Palm Springs (Max Barbakow, 2020). Constructed around the sort of metaphysical comedic premise that allows for careening chaos and popping-candy metaphors for the toil of personal development, Palm Springs is a sprightly diversion. Nyles (Andy Samberg) and Sarah (Cristin Milioti) connect at a wedding, and their beach canoodling is startlingly interrupted. From there it only gets wilder, but the less known, the better. Andy Siara’s screenplay is restlessly clever, even if it sometimes tinkers with its own rules to suit the dramatic needs of the moment, and Max Barbakow directs with the proper zingy precision and a fine visual sense. Samberg does a nice job as a schlub whose resigned himself to a dismal, exhausting situation, but the film belongs to Milioti. Her character comes to oddball circumstance with fresh eyes, and Milioti expertly twists her performance through a myriad of reactions, making each sharp turn comes across as natural, logical, and emotionally sound.

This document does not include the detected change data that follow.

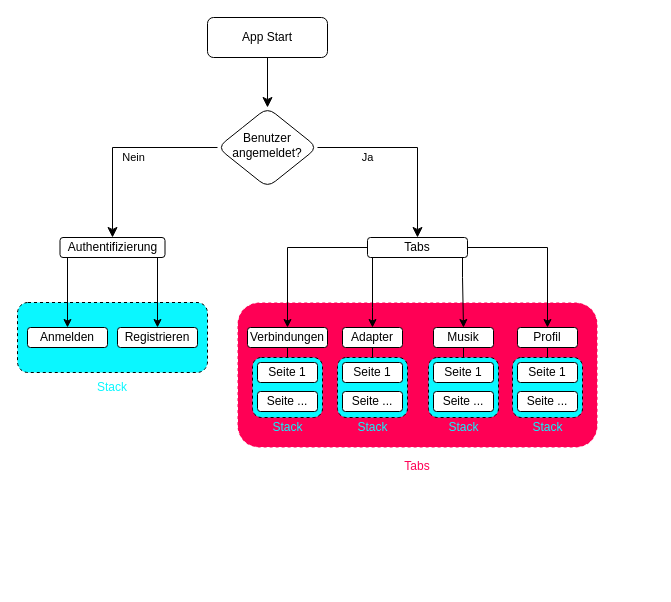
nicolang-dev/DA_Lang-Immler keeps this draw.io diagram as Dokumente/navigationsstuktur_app.drawio. Above is the earlier version. Source tidied: cells renumbered, new cells numbered last; positions are measured from the earlier drawing's top-left corner, leaving out a move shared by most shapes. Both pictures are drawn from the tidied source at 100%, with x=0, y=0 at pixel (17, 17).
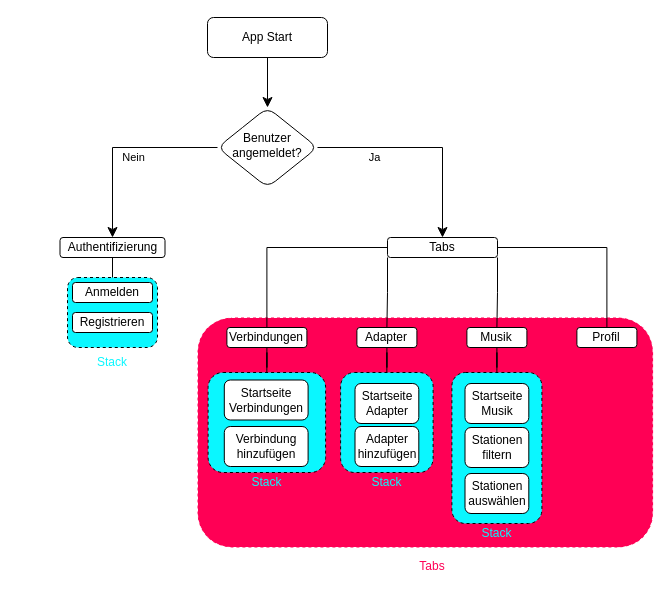
The same page after the edit.

Unchanged cells that the change refers to:
```xml
<mxCell id="17" value="Authentifizierung" style="rounded=1;whiteSpace=wrap;html=1;" parent="1" vertex="1">
  <mxGeometry x="42.5" y="220" width="105" height="20" as="geometry" />
</mxCell>
```

Change to the diagram source:
```diff
@@
     <mxCell id="2" style="rounded=1;whiteSpace=wrap;html=1;fillStyle=auto;strokeColor=#FFFFFF;fillColor=#FF0055;fontStyle=1;dashed=1;" parent="1" vertex="1">
-      <mxGeometry x="220" y="285" width="360" height="145" as="geometry" />
+      <mxGeometry x="180" y="300" width="455.6" height="230" as="geometry" />
     </mxCell>
-    <mxCell id="3" style="rounded=1;whiteSpace=wrap;html=1;dashed=1;fillColor=#0AF7FF;" parent="1" vertex="1">
-      <mxGeometry y="285" width="190" height="70" as="geometry" />
-    </mxCell>
-    <mxCell id="4" value="Stack" style="text;html=1;strokeColor=none;fillColor=none;align=center;verticalAlign=middle;whiteSpace=wrap;rounded=0;fontColor=#0AF7FF;" parent="1" vertex="1">
-      <mxGeometry x="45" y="355" width="100" height="30" as="geometry" />
-    </mxCell>
@@
-    <mxCell id="10" style="edgeStyle=orthogonalEdgeStyle;rounded=0;jettySize=auto;html=1;entryX=0.5;entryY=0;entryDx=0;entryDy=0;" parent="1" edge="1" source="14" target="39">
+    <mxCell id="10" style="edgeStyle=orthogonalEdgeStyle;rounded=0;jettySize=auto;html=1;entryX=0.5;entryY=0;entryDx=0;entryDy=0;endArrow=none;endFill=0;" parent="1" edge="1" source="14" target="39">
       <mxGeometry relative="1" as="geometry" />
     </mxCell>
-    <mxCell id="11" style="edgeStyle=orthogonalEdgeStyle;rounded=0;jettySize=auto;html=1;entryX=0.5;entryY=0;entryDx=0;entryDy=0;" parent="1" edge="1" source="14" target="40">
+    <mxCell id="11" style="edgeStyle=orthogonalEdgeStyle;rounded=0;jettySize=auto;html=1;entryX=0.5;entryY=0;entryDx=0;entryDy=0;endArrow=none;endFill=0;" parent="1" edge="1" source="14" target="40">
       <mxGeometry relative="1" as="geometry">
         <Array as="points">
-          <mxPoint x="355" y="290" />
-          <mxPoint x="355" y="290" />
+          <mxPoint x="370" y="275" />
+          <mxPoint x="369" y="275" />
         </Array>
       </mxGeometry>
     </mxCell>
-    <mxCell id="12" style="edgeStyle=orthogonalEdgeStyle;rounded=0;jettySize=auto;html=1;entryX=0.5;entryY=0;entryDx=0;entryDy=0;" parent="1" edge="1" source="14" target="41">
+    <mxCell id="12" style="edgeStyle=orthogonalEdgeStyle;rounded=0;jettySize=auto;html=1;entryX=0.5;entryY=0;entryDx=0;entryDy=0;endArrow=none;endFill=0;" parent="1" edge="1" source="14" target="41">
       <mxGeometry relative="1" as="geometry">
         <Array as="points">
-          <mxPoint x="445" y="260" />
-          <mxPoint x="445" y="260" />
+          <mxPoint x="480" y="230" />
+          <mxPoint x="480" y="275" />
+          <mxPoint x="479" y="275" />
         </Array>
       </mxGeometry>
     </mxCell>
-    <mxCell id="13" style="edgeStyle=orthogonalEdgeStyle;rounded=0;jettySize=auto;html=1;entryX=0.5;entryY=0;entryDx=0;entryDy=0;" parent="1" edge="1" source="14" target="43">
+    <mxCell id="13" style="edgeStyle=orthogonalEdgeStyle;rounded=0;jettySize=auto;html=1;entryX=0.5;entryY=0;entryDx=0;entryDy=0;endArrow=none;endFill=0;" parent="1" edge="1" source="14" target="43">
       <mxGeometry relative="1" as="geometry" />
     </mxCell>
     <mxCell id="14" value="Tabs" style="rounded=1;whiteSpace=wrap;html=1;" parent="1" vertex="1">
-      <mxGeometry x="350" y="220" width="100" height="20" as="geometry" />
+      <mxGeometry x="370" y="220" width="110" height="20" as="geometry" />
     </mxCell>
-    <mxCell id="15" style="edgeStyle=orthogonalEdgeStyle;rounded=0;jettySize=auto;html=1;entryX=0.5;entryY=0;entryDx=0;entryDy=0;" parent="1" edge="1" source="17" target="21">
-      <mxGeometry relative="1" as="geometry">
-        <Array as="points">
-          <mxPoint x="50" y="230" />
-        </Array>
-      </mxGeometry>
-    </mxCell>
-    <mxCell id="16" style="edgeStyle=orthogonalEdgeStyle;rounded=0;jettySize=auto;html=1;entryX=0.5;entryY=0;entryDx=0;entryDy=0;" parent="1" edge="1" source="17" target="22">
-      <mxGeometry relative="1" as="geometry">
-        <Array as="points">
-          <mxPoint x="140" y="230" />
-        </Array>
-      </mxGeometry>
-    </mxCell>
+    <mxCell id="49" style="edgeStyle=orthogonalEdgeStyle;rounded=0;jettySize=auto;html=1;entryX=0.5;entryY=0;entryDx=0;entryDy=0;endArrow=none;endFill=0;" parent="1" edge="1" source="17" target="3">
+      <mxGeometry relative="1" as="geometry" />
+    </mxCell>
@@
-    <mxCell id="18" style="edgeStyle=orthogonalEdgeStyle;rounded=0;jettySize=auto;html=1;entryX=0.5;entryY=0;entryDx=0;entryDy=0;endArrow=none;endFill=0;" parent="1" edge="1" source="39" target="29">
-      <mxGeometry relative="1" as="geometry" />
-    </mxCell>
-    <mxCell id="19" style="edgeStyle=orthogonalEdgeStyle;rounded=0;jettySize=auto;html=1;entryX=0.5;entryY=0;entryDx=0;entryDy=0;endArrow=none;endFill=0;" parent="1" edge="1" source="40" target="25">
-      <mxGeometry relative="1" as="geometry" />
-    </mxCell>
-    <mxCell id="20" style="edgeStyle=orthogonalEdgeStyle;rounded=0;jettySize=auto;html=1;entryX=0.5;entryY=0;entryDx=0;entryDy=0;endArrow=none;endFill=0;" parent="1" edge="1" source="41" target="34">
-      <mxGeometry relative="1" as="geometry" />
-    </mxCell>
+    <mxCell id="23" value="Tabs" style="text;html=1;strokeColor=none;fillColor=none;align=center;verticalAlign=middle;whiteSpace=wrap;rounded=0;fontColor=#FF0055;" parent="1" vertex="1">
+      <mxGeometry x="370" y="530" width="90" height="37.5" as="geometry" />
+    </mxCell>
+    <mxCell id="50" style="edgeStyle=orthogonalEdgeStyle;rounded=0;jettySize=auto;html=1;entryX=0.5;entryY=0;entryDx=0;entryDy=0;endArrow=none;endFill=0;" parent="1" edge="1" source="39" target="66">
+      <mxGeometry relative="1" as="geometry" />
+    </mxCell>
+    <mxCell id="39" value="Verbindungen" style="rounded=1;whiteSpace=wrap;html=1;" parent="1" vertex="1">
+      <mxGeometry x="209.4" y="310" width="80" height="20" as="geometry" />
+    </mxCell>
+    <mxCell id="51" style="edgeStyle=orthogonalEdgeStyle;rounded=0;jettySize=auto;html=1;entryX=0.5;entryY=0;entryDx=0;entryDy=0;endArrow=none;endFill=0;" parent="1" edge="1" source="40" target="60">
+      <mxGeometry relative="1" as="geometry" />
+    </mxCell>
+    <mxCell id="40" value="Adapter" style="rounded=1;whiteSpace=wrap;html=1;" parent="1" vertex="1">
+      <mxGeometry x="339.4" y="310" width="60" height="20" as="geometry" />
+    </mxCell>
+    <mxCell id="52" style="edgeStyle=orthogonalEdgeStyle;rounded=0;jettySize=auto;html=1;entryX=0.5;entryY=0;entryDx=0;entryDy=0;endArrow=none;endFill=0;" parent="1" edge="1" source="41" target="54">
+      <mxGeometry relative="1" as="geometry" />
+    </mxCell>
+    <mxCell id="41" value="Musik" style="rounded=1;whiteSpace=wrap;html=1;" parent="1" vertex="1">
+      <mxGeometry x="449.4" y="310" width="60" height="20" as="geometry" />
+    </mxCell>
+    <mxCell id="43" value="Profil" style="rounded=1;whiteSpace=wrap;html=1;" parent="1" vertex="1">
+      <mxGeometry x="559.4" y="310" width="60" height="20" as="geometry" />
+    </mxCell>
+    <mxCell id="53" style="group;" parent="1" vertex="1">
+      <mxGeometry x="434.4" y="355" width="90" height="171" as="geometry" />
+    </mxCell>
+    <mxCell id="54" style="rounded=1;whiteSpace=wrap;html=1;dashed=1;fillColor=#0AF7FF;" parent="53" vertex="1">
+      <mxGeometry width="90" height="151" as="geometry" />
+    </mxCell>
+    <mxCell id="55" value="Startseite Musik" style="rounded=1;whiteSpace=wrap;html=1;" parent="53" vertex="1">
+      <mxGeometry x="13.1" y="11" width="63.8" height="40" as="geometry" />
+    </mxCell>
+    <mxCell id="56" value="Stationen filtern" style="rounded=1;whiteSpace=wrap;html=1;" parent="53" vertex="1">
+      <mxGeometry x="13.1" y="55" width="63.8" height="40" as="geometry" />
+    </mxCell>
+    <mxCell id="57" value="Stationen auswählen" style="rounded=1;whiteSpace=wrap;html=1;" parent="53" vertex="1">
+      <mxGeometry x="13.1" y="101" width="63.8" height="40" as="geometry" />
+    </mxCell>
+    <mxCell id="58" value="Stack" style="text;html=1;strokeColor=none;fillColor=none;align=center;verticalAlign=middle;whiteSpace=wrap;rounded=0;fontColor=#0AF7FF;" parent="53" vertex="1">
+      <mxGeometry x="31" y="151" width="29" height="20" as="geometry" />
+    </mxCell>
+    <mxCell id="59" style="group;" parent="1" vertex="1">
+      <mxGeometry x="323.1" y="355" width="92.5" height="120" as="geometry" />
+    </mxCell>
+    <mxCell id="60" style="rounded=1;whiteSpace=wrap;html=1;dashed=1;fillColor=#0AF7FF;" parent="59" vertex="1">
+      <mxGeometry width="92.5" height="100" as="geometry" />
+    </mxCell>
+    <mxCell id="61" value="Startseite Adapter" style="rounded=1;whiteSpace=wrap;html=1;" parent="59" vertex="1">
+      <mxGeometry x="14.4" y="11" width="63.8" height="40" as="geometry" />
+    </mxCell>
+    <mxCell id="62" value="Adapter hinzufügen" style="rounded=1;whiteSpace=wrap;html=1;" parent="59" vertex="1">
+      <mxGeometry x="14.4" y="54" width="63.8" height="40" as="geometry" />
+    </mxCell>
+    <mxCell id="63" value="Stack" style="text;html=1;strokeColor=none;fillColor=none;align=center;verticalAlign=middle;whiteSpace=wrap;rounded=0;fontColor=#0AF7FF;" parent="59" vertex="1">
+      <mxGeometry x="31.8" y="100" width="29" height="20" as="geometry" />
+    </mxCell>
+    <mxCell id="64" style="group;" parent="1" vertex="1">
+      <mxGeometry x="190.6" y="355" width="117.5" height="120" as="geometry" />
+    </mxCell>
+    <mxCell id="65" style="group;" parent="64" vertex="1">
+      <mxGeometry width="117.5" height="100" as="geometry" />
+    </mxCell>
+    <mxCell id="66" style="rounded=1;whiteSpace=wrap;html=1;dashed=1;fillColor=#0AF7FF;" parent="65" vertex="1">
+      <mxGeometry width="117.5" height="100" as="geometry" />
+    </mxCell>
+    <mxCell id="67" value="Startseite Verbindungen" style="rounded=1;whiteSpace=wrap;html=1;" parent="65" vertex="1">
+      <mxGeometry x="16.2" y="7.5" width="83.8" height="40" as="geometry" />
+    </mxCell>
+    <mxCell id="68" value="Verbindung hinzufügen" style="rounded=1;whiteSpace=wrap;html=1;" parent="65" vertex="1">
+      <mxGeometry x="16.2" y="54" width="83.8" height="40" as="geometry" />
+    </mxCell>
+    <mxCell id="69" value="Stack" style="text;html=1;strokeColor=none;fillColor=none;align=center;verticalAlign=middle;whiteSpace=wrap;rounded=0;fontColor=#0AF7FF;" parent="64" vertex="1">
+      <mxGeometry x="44.2" y="100" width="29" height="20" as="geometry" />
+    </mxCell>
+    <mxCell id="70" style="group;" parent="1" vertex="1">
+      <mxGeometry x="45" y="260" width="100" height="100" as="geometry" />
+    </mxCell>
+    <mxCell id="3" style="rounded=1;whiteSpace=wrap;html=1;dashed=1;fillColor=#0AF7FF;" parent="70" vertex="1">
+      <mxGeometry x="5" width="90" height="70" as="geometry" />
+    </mxCell>
+    <mxCell id="4" value="Stack" style="text;html=1;strokeColor=none;fillColor=none;align=center;verticalAlign=middle;whiteSpace=wrap;rounded=0;fontColor=#0AF7FF;" parent="70" vertex="1">
+      <mxGeometry y="70" width="100" height="30" as="geometry" />
+    </mxCell>
-    <mxCell id="21" value="Anmelden" style="rounded=1;whiteSpace=wrap;html=1;" parent="1" vertex="1">
-      <mxGeometry x="10" y="310" width="80" height="20" as="geometry" />
+    <mxCell id="21" value="Anmelden" style="rounded=1;whiteSpace=wrap;html=1;" parent="70" vertex="1">
+      <mxGeometry x="10" y="5" width="80" height="20" as="geometry" />
     </mxCell>
-    <mxCell id="22" value="Registrieren" style="rounded=1;whiteSpace=wrap;html=1;" parent="1" vertex="1">
-      <mxGeometry x="100" y="310" width="80" height="20" as="geometry" />
+    <mxCell id="22" value="Registrieren" style="rounded=1;whiteSpace=wrap;html=1;" parent="70" vertex="1">
+      <mxGeometry x="10" y="35" width="80" height="20" as="geometry" />
     </mxCell>
-    <mxCell id="23" value="Tabs" style="text;html=1;strokeColor=none;fillColor=none;align=center;verticalAlign=middle;whiteSpace=wrap;rounded=0;fontColor=#FF0055;" parent="1" vertex="1">
-      <mxGeometry x="355" y="430" width="90" height="37.5" as="geometry" />
-    </mxCell>
-    <mxCell id="24" style="group;rounded=1;" parent="1" vertex="1">
-      <mxGeometry x="320" y="340" width="70" height="60" as="geometry" />
-    </mxCell>
-    <mxCell id="25" style="rounded=1;whiteSpace=wrap;html=1;dashed=1;fillColor=#0AF7FF;" parent="24" vertex="1">
-      <mxGeometry width="70" height="60" as="geometry" />
-    </mxCell>
-    <mxCell id="26" value="Seite 1" style="rounded=1;whiteSpace=wrap;html=1;" parent="24" vertex="1">
-      <mxGeometry x="5" y="5" width="60" height="20" as="geometry" />
-    </mxCell>
-    <mxCell id="27" value="Seite ..." style="rounded=1;whiteSpace=wrap;html=1;" parent="24" vertex="1">
-      <mxGeometry x="5" y="34" width="60" height="20" as="geometry" />
-    </mxCell>
-    <mxCell id="28" style="group;rounded=1;rotation=90;" parent="1" vertex="1">
-      <mxGeometry x="235" y="340" width="70" height="80" as="geometry" />
-    </mxCell>
-    <mxCell id="29" style="rounded=1;whiteSpace=wrap;html=1;dashed=1;fillColor=#0AF7FF;" parent="28" vertex="1">
-      <mxGeometry width="70" height="60" as="geometry" />
-    </mxCell>
-    <mxCell id="30" value="Seite 1" style="rounded=1;whiteSpace=wrap;html=1;" parent="28" vertex="1">
-      <mxGeometry x="5" y="5" width="60" height="20" as="geometry" />
-    </mxCell>
-    <mxCell id="31" value="Seite ..." style="rounded=1;whiteSpace=wrap;html=1;" parent="28" vertex="1">
-      <mxGeometry x="5" y="34" width="60" height="20" as="geometry" />
-    </mxCell>
-    <mxCell id="32" value="Stack" style="text;html=1;strokeColor=none;fillColor=none;align=center;verticalAlign=middle;whiteSpace=wrap;rounded=0;fontColor=#0AF7FF;" parent="28" vertex="1">
-      <mxGeometry x="20.5" y="60" width="29" height="20" as="geometry" />
-    </mxCell>
-    <mxCell id="33" style="group;rounded=1;" parent="1" vertex="1">
-      <mxGeometry x="411" y="340" width="70" height="60" as="geometry" />
-    </mxCell>
-    <mxCell id="34" style="rounded=1;whiteSpace=wrap;html=1;dashed=1;fillColor=#0AF7FF;" parent="33" vertex="1">
-      <mxGeometry width="70" height="60" as="geometry" />
-    </mxCell>
-    <mxCell id="35" value="Seite 1" style="rounded=1;whiteSpace=wrap;html=1;" parent="33" vertex="1">
-      <mxGeometry x="5" y="5" width="60" height="20" as="geometry" />
-    </mxCell>
-    <mxCell id="36" value="Seite ..." style="rounded=1;whiteSpace=wrap;html=1;" parent="33" vertex="1">
-      <mxGeometry x="5" y="34" width="60" height="20" as="geometry" />
-    </mxCell>
-    <mxCell id="37" value="Stack" style="text;html=1;strokeColor=none;fillColor=none;align=center;verticalAlign=middle;whiteSpace=wrap;rounded=0;fontColor=#0AF7FF;" parent="1" vertex="1">
-      <mxGeometry x="431.5" y="400" width="29" height="20" as="geometry" />
-    </mxCell>
-    <mxCell id="38" value="Stack" style="text;html=1;strokeColor=none;fillColor=none;align=center;verticalAlign=middle;whiteSpace=wrap;rounded=0;fontColor=#0AF7FF;" parent="1" vertex="1">
-      <mxGeometry x="340.5" y="400" width="29" height="20" as="geometry" />
-    </mxCell>
-    <mxCell id="39" value="Verbindungen" style="rounded=1;whiteSpace=wrap;html=1;" parent="1" vertex="1">
-      <mxGeometry x="230" y="310" width="80" height="20" as="geometry" />
-    </mxCell>
-    <mxCell id="40" value="Adapter" style="rounded=1;whiteSpace=wrap;html=1;" parent="1" vertex="1">
-      <mxGeometry x="325" y="310" width="60" height="20" as="geometry" />
-    </mxCell>
-    <mxCell id="41" value="Musik" style="rounded=1;whiteSpace=wrap;html=1;" parent="1" vertex="1">
-      <mxGeometry x="416" y="310" width="60" height="20" as="geometry" />
-    </mxCell>
-    <mxCell id="42" style="edgeStyle=orthogonalEdgeStyle;rounded=0;jettySize=auto;html=1;entryX=0.5;entryY=0;entryDx=0;entryDy=0;endArrow=none;endFill=0;" parent="1" edge="1" source="43" target="45">
-      <mxGeometry relative="1" as="geometry" />
-    </mxCell>
-    <mxCell id="43" value="Profil" style="rounded=1;whiteSpace=wrap;html=1;" parent="1" vertex="1">
-      <mxGeometry x="500" y="310" width="60" height="20" as="geometry" />
-    </mxCell>
-    <mxCell id="44" style="group;rounded=1;" parent="1" vertex="1">
-      <mxGeometry x="495" y="340" width="70" height="60" as="geometry" />
-    </mxCell>
-    <mxCell id="45" style="rounded=1;whiteSpace=wrap;html=1;dashed=1;fillColor=#0AF7FF;" parent="44" vertex="1">
-      <mxGeometry width="70" height="60" as="geometry" />
-    </mxCell>
-    <mxCell id="46" value="Seite 1" style="rounded=1;whiteSpace=wrap;html=1;" parent="44" vertex="1">
-      <mxGeometry x="5" y="5" width="60" height="20" as="geometry" />
-    </mxCell>
-    <mxCell id="47" value="Seite ..." style="rounded=1;whiteSpace=wrap;html=1;" parent="44" vertex="1">
-      <mxGeometry x="5" y="34" width="60" height="20" as="geometry" />
-    </mxCell>
-    <mxCell id="48" value="Stack" style="text;html=1;strokeColor=none;fillColor=none;align=center;verticalAlign=middle;whiteSpace=wrap;rounded=0;fontColor=#0AF7FF;" parent="1" vertex="1">
-      <mxGeometry x="515.5" y="400" width="29" height="20" as="geometry" />
-    </mxCell>
```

Shirley (Josephine Decker, 2020). Among modern performers, no one commits to onscreen madness with quite the same relish as Elisabeth Moss. It’s such a prominent part of her acting persona that her work is threatening to become its own genre, as assuredly as Christopher Walken once specialized in making his own little movie happen inside of other projects. In Shirley, Moss plays author Shirley Jackson, living with her professor husband, Stanley Edgar Hyman (Michael Stuhlbarg, offering a less gentle variant of his Call Me By Your Name character) in Vermont at about the time her landmark short story “The Lottery” make its initial, controversial appearance in The New Yorker. The pair of them open their home to a young couple, Rose (Odessa Young) and Fred (Logan Lerman). Soon, the head games get underway. Moss is characteristically fearless in her portrayal, sidling right up the edge of being too broad without quite tipping over into outright hamminess. Young does as admirable job of keeping up, as if she’s officially auditioning to be Moss’s heir apparent. Director Josephine Decker does a dandy job of imbuing intellectual combat with woozy dread usually reserved for the most gruesome of horror movies, even if it’s sometimes off-putting that the story takes such broad liberties of imposing florid behavior on the lives of real people who lived in the recent past.
The Go-Go’s (Alison Eastwood, 2020). There’s an almost unavoidably rote quality to this documentary about the pop powerhouses that enjoyed record-setting chart success with their debut album, Beauty and the Beat. Mixing archival footage with band member interviews and some stray commentary from outside admires, The Go-Go’s sometimes feels like a more accomplished, slightly longer episode of the old VH1 show Behind the Music. It’s bolstered, however, by a thin layer of aggrieved conviction: Alison Eastwood seems hellbent on earning the quintet of talented women a level of respect that was too often denied them. Eastwood dutifully recounts the highs and lows of the band’s beginnings, their quick, unexpected rise, and their precipitous collapse (they broke up a mere three years after their debut took the top spot on the Billboard album chart) and glides blithely past the long, complicated tangle of multiple lawsuits and stop-start reunion efforts since. The greatest gift the film provides is ample evidence that the Go-Go’s were pure fire during their earliest club gigs, enlivened because they were underestimated.